-- Opening Marker --

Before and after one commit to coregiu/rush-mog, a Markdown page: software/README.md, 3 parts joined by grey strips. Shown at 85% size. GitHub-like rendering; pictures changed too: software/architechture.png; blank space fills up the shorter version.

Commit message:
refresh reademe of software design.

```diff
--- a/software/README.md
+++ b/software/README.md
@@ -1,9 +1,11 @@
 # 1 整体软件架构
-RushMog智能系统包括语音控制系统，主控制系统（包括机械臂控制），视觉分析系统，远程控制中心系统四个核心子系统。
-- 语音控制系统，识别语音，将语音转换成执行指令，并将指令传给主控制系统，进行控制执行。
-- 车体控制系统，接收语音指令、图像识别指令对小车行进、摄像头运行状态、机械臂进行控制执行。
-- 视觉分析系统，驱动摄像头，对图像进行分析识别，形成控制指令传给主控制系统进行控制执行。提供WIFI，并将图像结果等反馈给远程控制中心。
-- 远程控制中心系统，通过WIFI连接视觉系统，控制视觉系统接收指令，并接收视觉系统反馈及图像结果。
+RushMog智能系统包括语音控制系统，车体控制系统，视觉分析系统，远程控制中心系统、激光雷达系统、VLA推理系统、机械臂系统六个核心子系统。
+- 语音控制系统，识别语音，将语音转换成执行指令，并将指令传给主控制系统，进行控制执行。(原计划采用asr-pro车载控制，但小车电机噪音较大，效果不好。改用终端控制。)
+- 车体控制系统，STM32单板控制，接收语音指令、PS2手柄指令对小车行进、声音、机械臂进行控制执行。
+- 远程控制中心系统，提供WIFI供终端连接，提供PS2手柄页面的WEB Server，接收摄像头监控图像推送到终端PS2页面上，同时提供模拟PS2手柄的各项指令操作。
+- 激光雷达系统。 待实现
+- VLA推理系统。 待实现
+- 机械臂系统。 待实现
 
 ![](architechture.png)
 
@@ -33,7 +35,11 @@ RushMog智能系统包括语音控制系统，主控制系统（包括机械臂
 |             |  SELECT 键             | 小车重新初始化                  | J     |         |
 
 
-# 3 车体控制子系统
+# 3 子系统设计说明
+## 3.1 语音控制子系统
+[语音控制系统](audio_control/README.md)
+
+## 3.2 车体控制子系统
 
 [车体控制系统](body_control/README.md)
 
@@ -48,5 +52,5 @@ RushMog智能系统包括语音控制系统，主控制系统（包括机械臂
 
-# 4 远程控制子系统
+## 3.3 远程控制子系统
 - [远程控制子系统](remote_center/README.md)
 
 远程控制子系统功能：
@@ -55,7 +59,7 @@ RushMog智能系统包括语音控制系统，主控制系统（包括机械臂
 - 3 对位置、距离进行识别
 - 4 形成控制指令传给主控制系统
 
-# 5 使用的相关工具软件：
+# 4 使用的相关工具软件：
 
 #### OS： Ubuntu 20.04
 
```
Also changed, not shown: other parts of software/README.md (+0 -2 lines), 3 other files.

-- Closing Marker --

* **Exercise brief**:
Report every line of the preceding listing where the string "RushMog智能系统包括语音控制系统" occurs.

* **Answer section**:
-RushMog智能系统包括语音控制系统，主控制系统（包括机械臂控制），视觉分析系统，远程控制中心系统四个核心子系统。
+RushMog智能系统包括语音控制系统，车体控制系统，视觉分析系统，远程控制中心系统、激光雷达系统、VLA推理系统、机械臂系统六个核心子系统。
@@ -33,7 +35,11 @@ RushMog智能系统包括语音控制系统，主控制系统（包括机械臂
@@ -48,5 +52,5 @@ RushMog智能系统包括语音控制系统，主控制系统（包括机械臂
@@ -55,7 +59,7 @@ RushMog智能系统包括语音控制系统，主控制系统（包括机械臂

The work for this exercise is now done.